This year the locally sourced entertainment vary from alternative rock bands, to comedy troupes to Cirque De Soliel-esque dance groups. There will 23 acts, all competing for audience attention, spread out across the downtown sector at 12 different venues.
Rachel Findley of the Oklahoma City Arts Council is directing the 2010-2011 Opening Night.
“It keeps getting better year after year,” said Findley. “We’ll have a wide variety of entertainment – we have magicians, the roller derby girls, and some of the best musicians in our state are coming to play.”
According to the Oklahoma City Arts Council website, wristbands are $8 in advance and $10 at the event. Wristband tickets can be purchased at local 7-11, Homeland and Mid-First Bank locations.
Findley said the fireworks spectacular at Kerr Park will be the biggest, most spectacular pyrotechnics exhibit this city has ever seen.
The Brother Summit band will be headlining, playing during the overhead blasts of the finale. Kerry “Wayne” Andrews is the lead singer and keyboardist of the all Black band, who cover the spectrum of pop music nostalgia.
Andrews said he looks forward to playing a festival where everyone can come, and no one has preconceived expectations of what type of music they’ll hear.
“It’s hard to put a finger on the Oklahoma music scene, a lot of people look at your band and think you should be playing a certain type of music, instead of playing what you feel. And a lot of it is based off race because, as a black guy, people in the crowd think we’re going to play jazz just by looking at us,” said Andrews.

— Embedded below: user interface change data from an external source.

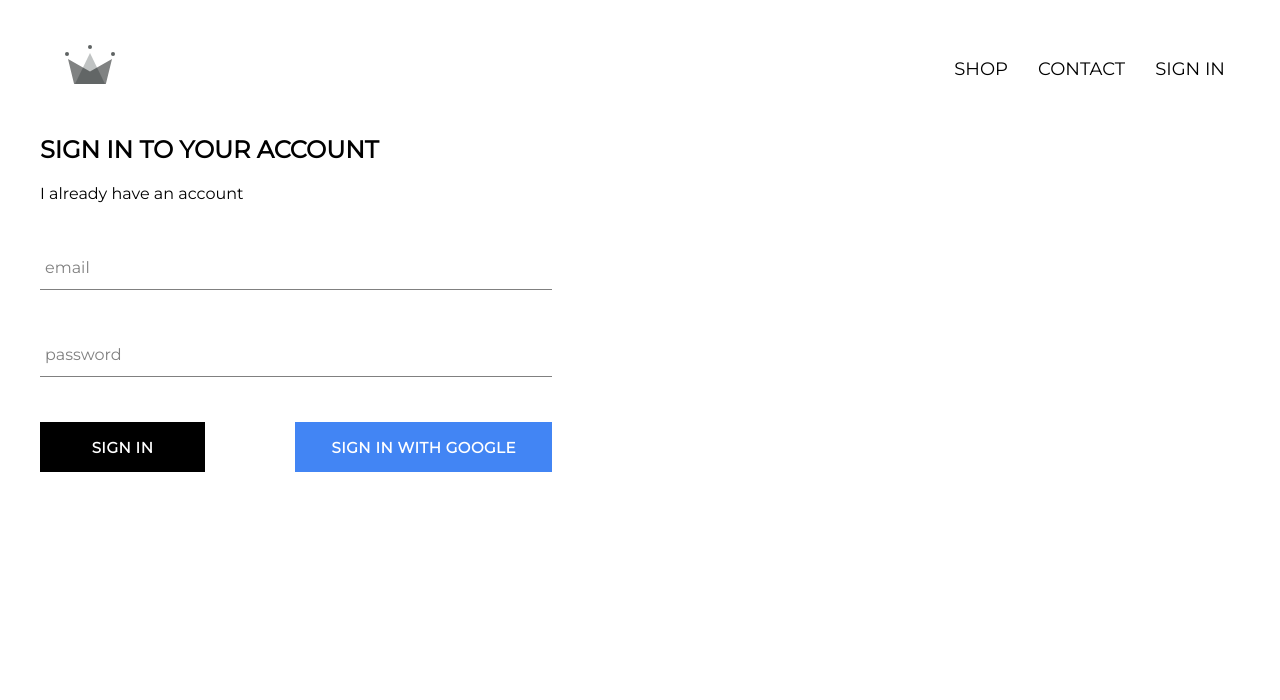
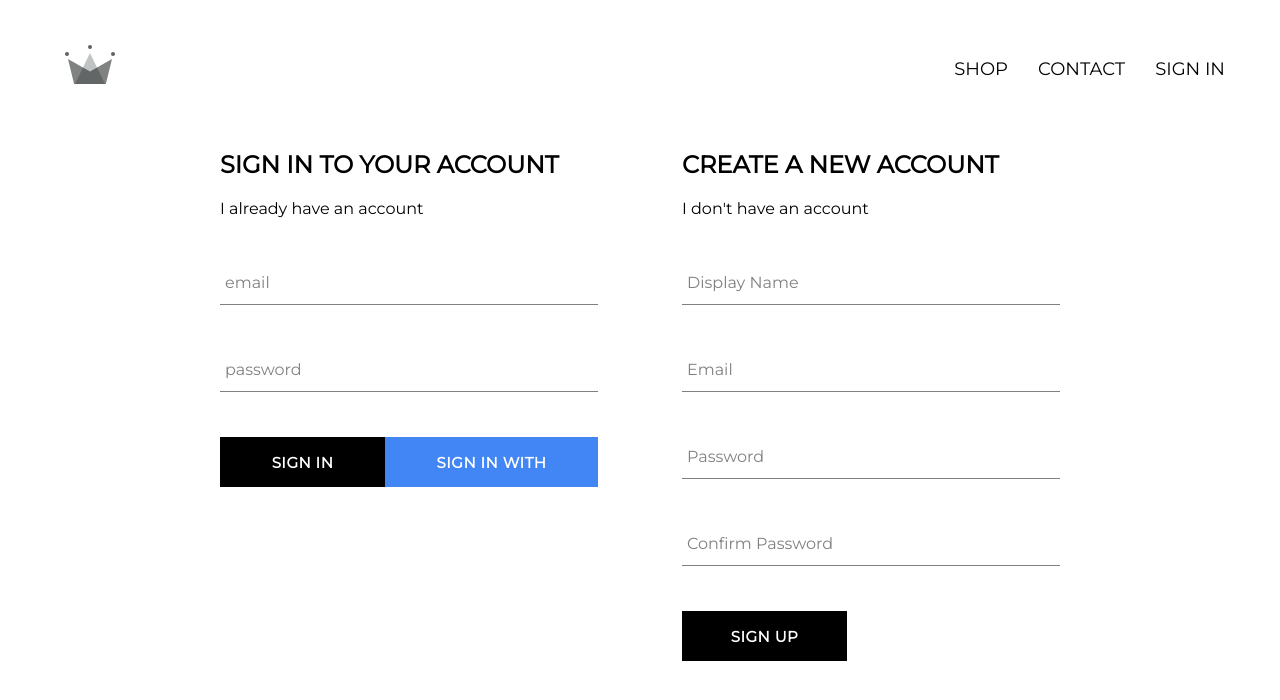
Before and after one commit to khanzohan/Sustainables, a React (Create React App) app: page /signin in a window 1280 px wide. Shown: the top 700 px of the page. Built offline with nearby package versions, Linux system fonts and the light colour scheme; no server answers.

Commit message:
Added sign-up component, incorporated sign in with sign-up component and implemented storage

```diff
--- a/src/App.js
+++ b/src/App.js
@@ -5,7 +5,7 @@
 import HomePage from './pages/homepage/homepage.component';
 import Shop from './pages/shop/shop.component';
 import SignInAndSignUp from './pages/sign-in-and-sign-up/sign-in-and-sign-up.component';
-import { auth } from './firebase/firebase.util';
+import { auth, createUserProfileDocument } from './firebase/firebase.util';
 
 class App extends React.Component {
   constructor() {
@@ -19,11 +19,24 @@
   unsubscribeFromAuth = null;
 
   componentDidMount() {
-    this.unsubscribeFromAuth = auth.onAuthStateChanged(user => {
-      this.setState({ currentUser: user });
+    this.unsubscribeFromAuth = auth.onAuthStateChanged(async userAuth => {
+      if (userAuth) {
+        const userRef = await createUserProfileDocument(userAuth);
 
-      console.log(user);
-    })
+        userRef.onSnapshot(snapShot => {
+          this.setState({
+            currentUser: {
+              id: snapShot.id,
+              ...snapShot.data()
+            }
+          });
+
+          console.log(this.state);
+        });
+      } else {
+        this.setState({ currentUser: userAuth });
+      }
+    });
   }
 
   componentWillUnmount() {
--- a/src/components/sign-in/sign-in.component.jsx
+++ b/src/components/sign-in/sign-in.component.jsx
@@ -2,7 +2,7 @@
 import './sign-in.styles.scss';
 import FormInput from '../form-input/form-input.component';
 import CustomButton from '../custom-button/custom-button.component';
-import { signInWithGoogle } from '../../firebase/firebase.util';
+import { auth, signInWithGoogle } from '../../firebase/firebase.util';
 
 class SignIn extends React.Component {
     constructor(props) {
@@ -14,10 +14,17 @@
         }
     }
 
-    handleSubmit = event => {
+    handleSubmit = async event => {
         event.preventDefault();
 
-        this.setState({ email: '', password: '' });
+        const { email, password } = this.state;
+
+        try {
+            await auth.signInWithEmailAndPassword(email, password);
+            this.setState({ email: '', password: '' });
+        } catch(error) {
+            console.log(error);
+        }
     }
 
     handleChange = event => {
--- /dev/null
+++ b/src/components/sign-up/sign-up-component.jsx
@@ -0,0 +1,99 @@
+import React from 'react';
+import { auth, createUserProfileDocument } from '../../firebase/firebase.util';
+import FormInput from '../form-input/form-input.component';
+import CustomButton from '../custom-button/custom-button.component';
+import './sign-up.styles.scss';
+
+
+class SignUp extends React.Component {
+    constructor(){
+        super();
+
+        this.state = {
+            displayName: '',
+            email: '',
+            password: '',
+            confirmPassword: ''
+        }
+    }
+
+handleSubmit = async event => {
+    event.preventDefault();
+    const { displayName, email, password, confirmPassword } = this.state;
+
+    if (password !== confirmPassword) {
+        alert("passwords don't match");
+        return;
+    }
+
+    try {
+        const { user } = await auth.createUserWithEmailAndPassword(email, password);
+        await createUserProfileDocument(user, {displayName});
+
+        this.setState({
+            displayName: '',
+            email: '',
+            password: '',
+            confirmPassword: ''
+        });
+    } catch (error) {
+        console.log(error);
+    }
+}
+
+handleChange = event => {
+    const { name, value } = event.target;
+
+    this.setState({ [name]: value });
+}
+
+render() {
+    const { displayName, email, password, confirmPassword } = this.state;
+    return (
+        <div className='sign-up'>
+            <h2 className='title'>CREATE A NEW ACCOUNT</h2>
+            <span>I don't have an account</span>
+            <form className='sign-up-form' onSubmit={this.handleSubmit}>
+                <FormInput
+                    type='text'
+                    className='form-input'
+                    name='displayName'
+                    value={displayName}
+                    handleChange={this.handleChange}
+                    label='Display Name'
+                    required
+                />
+                <FormInput
+                    type='text'
+                    className='form-input'
+                    name='email'
+                    value={email}
+                    handleChange={this.handleChange}
+                    label='Email'
+                    required
+                />
+                <FormInput
+                    type='password'
+                    className='form-input'
+                    name='password'
+                    value={password}
+                    handleChange={this.handleChange}
+                    label='Password'
+                    required
+                />
+                <FormInput
+                    type='password'
+                    className='form-input'
+                    name='confirmPassword'
+                    value={confirmPassword}
+                    handleChange={this.handleChange}
+                    label='Confirm Password'
+                    required
+                />
+                <CustomButton type='submit'>SIGN UP</CustomButton>
+            </form>
+        </div>
+    );
+}}
+
+export default SignUp;
--- /dev/null
+++ b/src/components/sign-up/sign-up.styles.scss
@@ -0,0 +1,8 @@
+sign-up {
+    display: flex;
+    flex-direction: column;
+
+    .title {
+        margin: 10px 0px;
+    }
+}
--- a/src/firebase/firebase.util.js
+++ b/src/firebase/firebase.util.js
@@ -13,6 +13,31 @@
     measurementId: "G-7VJ11WEPYE"
 };
 
+export const createUserProfileDocument = async (userAuth, additionalData) => {
+    if (!userAuth) return;
+
+    const userRef = firestore.doc(`users/${userAuth.uid}`)
+    const snapShot = await userRef.get();
+
+    if (!snapShot.exists) {
+        const { displayName, email } = userAuth;
+        const createdAt = new Date();
+
+        try {
+            await userRef.set({
+                displayName,
+                email,
+                createdAt,
+                ...additionalData
+            })
+        } catch (error) {
+            console.log('Could not create user', error.message)
+        }
+    }
+
+    return userRef;
+}
+
 firebase.initializeApp(config);
 
 export const auth = firebase.auth();
--- a/src/pages/sign-in-and-sign-up/sign-in-and-sign-up.component.jsx
+++ b/src/pages/sign-in-and-sign-up/sign-in-and-sign-up.component.jsx
@@ -1,10 +1,12 @@
 import React from 'react';
 import './sign-in-and-sign-up.styles.scss';
 import SignIn from '../../components/sign-in/sign-in.component';
+import SignUp from '../../components/sign-up/sign-up-component';
 
 const SignInAndSignUp = () => (
     <div className='sign-in-and-sign-up'>
         <SignIn />
+        <SignUp />
     </div>
 )
 
--- a/src/pages/sign-in-and-sign-up/sign-in-and-sign-up.styles.scss
+++ b/src/pages/sign-in-and-sign-up/sign-in-and-sign-up.styles.scss
@@ -0,0 +1,7 @@
+.sign-in-and-sign-up {
+    display: grid;
+    grid-template-columns: 1fr 1fr;
+    gap: 10%;
+    width: 70%;
+    margin: 40px auto;
+}
```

“But then we start throwing country songs at them and after the first three songs they say ‘wow,’” Andrews said. “So expect the best from us.
“We’re Oklahoma’s best kept secret and we hope that changes after Opening Night,” said Andrews.
Findley said OKC Improv has gathered some local improv troupes and is putting together a four-troupe comedy showcase on the Downtown Library’s fourth floor.
“We are way cool, way cooler than fireworks,” joked Eric Webb, producer of OKC Improv.
“Fireworks aren’t going to tell you a story. It’s a great visual spectacle, but the thing about these improv groups is they are going to take the ideas you give them. So it’s like you, the audience, provides them with fireworks and they are going to explode onstage. Bam! In ways you can’t possibly expect or fathom,” said Webb.
“You people have seen fireworks. They don’t change. You can see improv with us every week and it’ll never be the same,” he said.
The un-official theme song of this years Opening Night, that is used on commercials, is a techno-beat, overdriven guitar cover of The Cure song “A Forest.”
Queen of Monroe, an up and coming Norman rock band is behind it. Bolivia-raised Ricardo Sasaki is the keyboardist and electronic musician of the group, who is fronted by a female vocalist who calls herself Jimmilea.
“It’s important to celebrate the New Year as a band. We are celebrating by doing what we like, playing music,” Sasaki said.
Sasaki, whose band has a new album out called “Blood, Batteries and Turntables,” said New Years is a time of recharging your batteries and a time of making a change.
“Next year we are going to be more proactive as a band. It’s difficult to get local gigs by doing original material instead of cover songs, but we are trying doing our own material now and will try to play a lot more shows,” he said.
Opening Night 2010-2011 has acts scheduled for all ages.
“This year we have an entire section for children in the Cox Convention Center with arts and crafts, face painting, and children’s entertainment,” Findley said.
The Flaming Lips, known as one of the loudest live acts in recent history, will be playing a non-affiliated show at Cox Center arena concurrent to the children’s entertainment, but Findley promises that cross-noise pollution will not be a problem for families wanting to witness stage magic or toddlers wanting to pet baby goats in the exhibit halls.
“New Years is a great time for our city to come together, it’s great to see all the changes in the downtown area, like the Devon building. It’s neat to be with everyone in the Mecca of our city, celebrating,” Findley said.